Why are Zuckerberg and Facebook under attack

Facebook: Facebook boss Zuckerberg under attack

New York. Facebook continues the downward trend: After the social network has lost around 50 percent of its market value since going public in May, the search for those responsible for the crash of the once brilliant Internet company has started at full speed. After the retirement of the old German investor Peter Thiel, company founder Mark Zuckerberg is now in the center of attention: his vision for the future of the group is being questioned more and more frequently. His position on the board does not seem to be in jeopardy - currently -.

The criticism of Mark Zuckerberg's leadership style is growing louder. The billionaire, who built the company from a college project to a global corporation, is said to have a particularly tense relationship with Wall Street. "It's his responsibility to talk to investors," says Wedbush Securities analyst Michael Pachter, who adds, "I'm not sure he cares enough."

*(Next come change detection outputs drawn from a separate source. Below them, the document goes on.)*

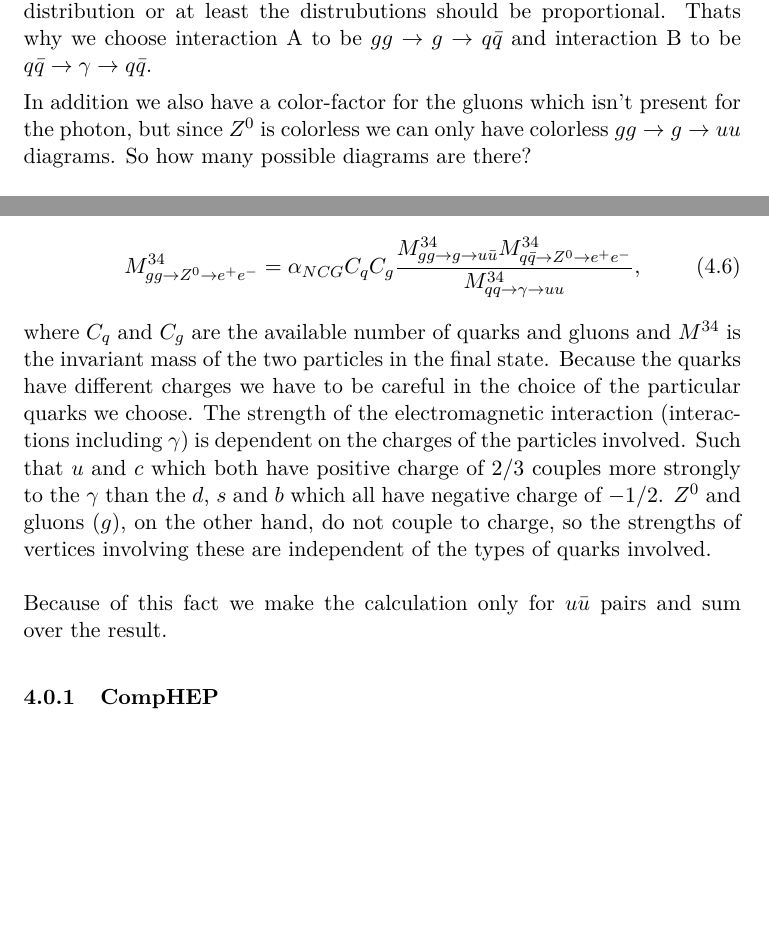
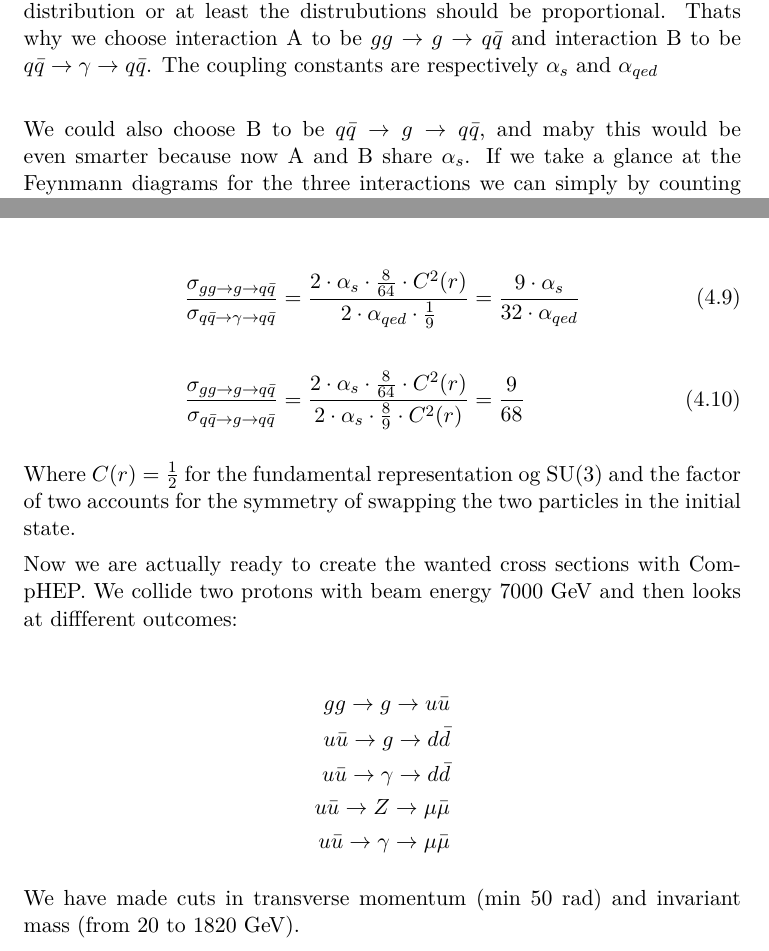
Before and after one commit to askielboe/git_bachelor_ncg, a LaTeX paper (latex/main.tex, which reads latex/methods.tex): two parts of page 15 of 19, joined at a grey line, cut so that both start at the same text, the shorter picture padded with empty space. Compiled offline with pdfLaTeX.

Commit message:
har skrevet til methods

```diff
--- a/latex/methods.tex
+++ b/latex/methods.tex
@@ -34,6 +34,9 @@ where $\theta_{NCG}$ is the NCG .... $\Lambda$ indicates the mass in the vertex
 
 Well, all we know need to know is the ratio P$_{pp}(\mathcal{M}_{gg})$/P$_{pp}(\mathcal{M}_{q \bar q})$. If we can construct two processes: $\sigma_{pp}^{A}=\sigma^{A} \oplus$ P$_{pp}^{gg}$ and $\sigma_{pp}^{B}=\sigma^{B} \oplus$ P$_{pp}^{q \bar q}$, such that $\sigma^{A}=\sigma^{B}$, then $\sigma_{pp}^{A}/\sigma_{pp}^{B}$ equals  P$_{pp}(\mathcal{M}_{gg})$/P$_{pp}(\mathcal{M}_{q \bar q})$ up to a scaling factor.
 
-Since both the photons and gluons are massless they should have the same distribution or at least the distrubutions should be proportional. Thats why we choose interaction A to be $gg \rightarrow g \rightarrow q \bar q$ and interaction B to be $q \bar q \rightarrow \gamma \rightarrow q \bar q$.
+Since both the photons and gluons are massless they should have the same distribution or at least the distrubutions should be proportional. Thats why we choose interaction A to be $gg \rightarrow g \rightarrow q \bar q$ and interaction B to be $q \bar q \rightarrow \gamma \rightarrow q \bar q$. The coupling constants are respectively $\alpha_{s}$ and $\alpha_{qed}$\\
 
 
+We could also choose B to be  $q \bar q \rightarrow g \rightarrow q \bar q$, and maby this would be even smarter because now A and B share $\alpha_{s}$. If we take a glance at the Feynmann diagrams for the three interactions we can simply by counting find the different color factors:
+\begin{align}
+	CF_{gg \rightarrow g \rightarrow q \bar q}&=\frac{1}{8} \cdot \frac{1}{8} \cdot 8=\frac{8}{64}\\
@@ -40,12 +46,21 @@ Since both the photons and gluons are massless they should have the same distrib
 
-In addition we also have a color-factor for the gluons which isn't present for the photon, but since $Z^0$ is colorless we can only have colorless $gg \rightarrow g \rightarrow uu$ diagrams. So how many possible diagrams are there?
-\\ \\
-When we have calculated the ratio \eqref{eq:g-gamma-ratio} we use the following expression for determining the cross-section for gluon $\rightarrow$ $Z^0$ decays:
+This gives us the two ratios:
+
 \begin{align}
-	M^{34}_{gg \rightarrow Z^0 \rightarrow e^+e^-} = \alpha_{NCG} C_q C_g \frac{M^{34}_{gg \rightarrow g \rightarrow u\bar{u}} M^{34}_{q\bar{q} \rightarrow Z^0 \rightarrow e^+e^-}} {M^{34}_{qq \rightarrow \gamma \rightarrow uu}},
+	\frac{\sigma_{gg \rightarrow g \rightarrow q \bar q}}{\sigma_{q \bar q \rightarrow \gamma \rightarrow q \bar q}} &=\frac{2 \cdot \alpha_{s} \cdot \frac{8}{64} \cdot C^{2}(r)}{2 \cdot \alpha_{qed} \cdot \frac{1}{9}}=\frac{9 \cdot  \alpha_{s} }{32 \cdot  \alpha_{qed} }\\ \nonumber \\
+	\frac{\sigma_{gg \rightarrow g \rightarrow q \bar q}}{\sigma_{q \bar q \rightarrow g \rightarrow q \bar q}} &=\frac{2 \cdot \alpha_{s} \cdot \frac{8}{64} \cdot C^{2}(r)}{2 \cdot \alpha_{s} \cdot \frac{8}{9} \cdot C^{2}(r)}=\frac{9}{68}
 \end{align}
-where $C_q$ and $C_g$ are the available number of quarks and gluons and $M^{34}$ is the invariant mass of the two particles in the final state. Because the quarks have different charges we have to be careful in the choice of the particular quarks we choose. The strength of the electromagnetic interaction (interactions including $\gamma$) is dependent on the charges of the particles involved. Such that $u$ and $c$ which both have positive charge of $2/3$ couples more strongly to the $\gamma$ than the $d$, $s$ and $b$ which all have negative charge of $-1/2$. $Z^0$ and gluons ($g$), on the other hand, do not couple to charge, so the strengths of vertices involving these are independent of the types of quarks involved.
-\\ \\
-Because of this fact we make the calculation only for $u\bar{u}$ pairs and sum over the result.
 
-\subsubsection{CompHEP}
+Where $C(r) = \frac{1}{2}$ for the fundamental representation og SU(3) and the factor of two accounts for the symmetry of swapping the two particles in the initial state.
+
+Now we are actually ready to create the wanted cross sections with CompHEP. We collide two protons with beam energy 7000 GeV and then looks at diffferent outcomes:
+
+\begin{align}
+gg \rightarrow g \rightarrow u \bar u \nonumber \\ \nonumber
+u \bar u \rightarrow g \rightarrow d \bar d \\ \nonumber
+u \bar u \rightarrow \gamma \rightarrow d \bar d \\ \nonumber
+u \bar u \rightarrow Z \rightarrow \mu \bar \mu \\ \nonumber
+u \bar u \rightarrow \gamma \rightarrow \mu \bar \mu
+\end{align}
+
+We have made cuts in transverse momentum (min 50 rad) and invariant mass (from 20 to 1820 GeV).
```
Also changed, not shown: latex/t_gr.tex (+1 -1 lines), latex/t_sm.tex (+1 -1 lines), latex/methods.tex (3 more changed lines).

Mobile Achilles heel
What investors lack is a clear vision for the company. It was not only known since the company's first stock market prospectuses that the social network, especially in the rapidly growing area of ​​mobile use, has serious problems accommodating advertising, which represents the majority of Facebook's income. The company promised improvement in this regard and only last week announced the prospect of optimizing Facebook apps for smartphones and tablets, which should also open up better advertising opportunities.

At the same time, Facebook emphasizes that it is now focusing on the mobile business. The whole company has now been focused on it, said chief developer Mike Schroepfer of the "New York Times". "It was a huge change." In the meantime, around 100 developers have been working on products for mobile devices, others have relearned and by the end of the year there should be twice as many. For many, however, this is still not specific enough.

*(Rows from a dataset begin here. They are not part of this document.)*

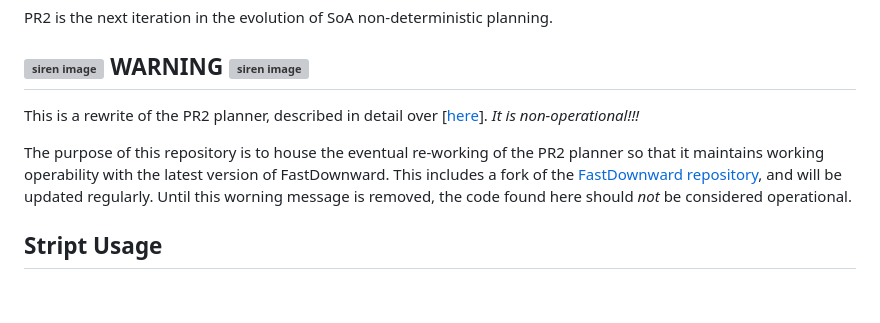
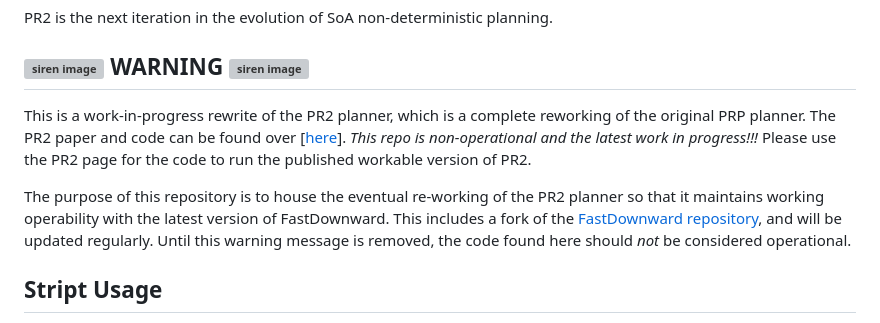
Before and after one commit to QuMuLab/pr2, a Markdown page: README.md, the part around the change. Rendered like a GitHub page; blank space fills up the shorter version; grey boxes are pictures that could not be loaded.

```diff
--- a/README.md
+++ b/README.md
@@ -4,9 +4,9 @@ PR2 is the next iteration in the evolution of SoA non-deterministic planning.
 
 ## ![siren image](https://img.icons8.com/color/48/000000/warning-shield.png) WARNING ![siren image](https://img.icons8.com/color/48/000000/warning-shield.png)
 
-This is a rewrite of the PR2 planner, described in detail over [[here](https://mulab.ai/project/pr2/)]. *It is non-operational!!!*
+This is a work-in-progress rewrite of the PR2 planner, which is a complete reworking of the original PRP planner. The PR2 paper and code can be found over [[here](https://mulab.ai/project/pr2/)]. *This repo is non-operational and the latest work in progress!!!* Please use the PR2 page for the code to run the published workable version of PR2.
 
-The purpose of this repository is to house the eventual re-working of the PR2 planner so that it maintains working operability with the latest version of FastDownward. This includes a fork of the [FastDownward repository](https://github.com/aibasel/downward), and will be updated regularly. Until this worning message is removed, the code found here should *not* be considered operational.
+The purpose of this repository is to house the eventual re-working of the PR2 planner so that it maintains working operability with the latest version of FastDownward. This includes a fork of the [FastDownward repository](https://github.com/aibasel/downward), and will be updated regularly. Until this warning message is removed, the code found here should *not* be considered operational.
 
 ## Stript Usage
 
```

In memory of Steve Jobs
The waves are particularly high on the Internet. "Mark Zuckerberg has to resign as Facebook CEO immediately," is openly demanded on Twitter, for example. Others draw the comparison to the early development at Apple and warn against making the same mistake as this company, which separated from founder Steve Jobs after the company's first boom - only to get the upper hand again a decade later thanks to his return.

Whether the internet company listens to the voices of the online community and puts the company's founder’s chief post up for debate is in any case questionable: Zuckerberg not only sets the tone from the executive floor - he also has more than half of the voting rights.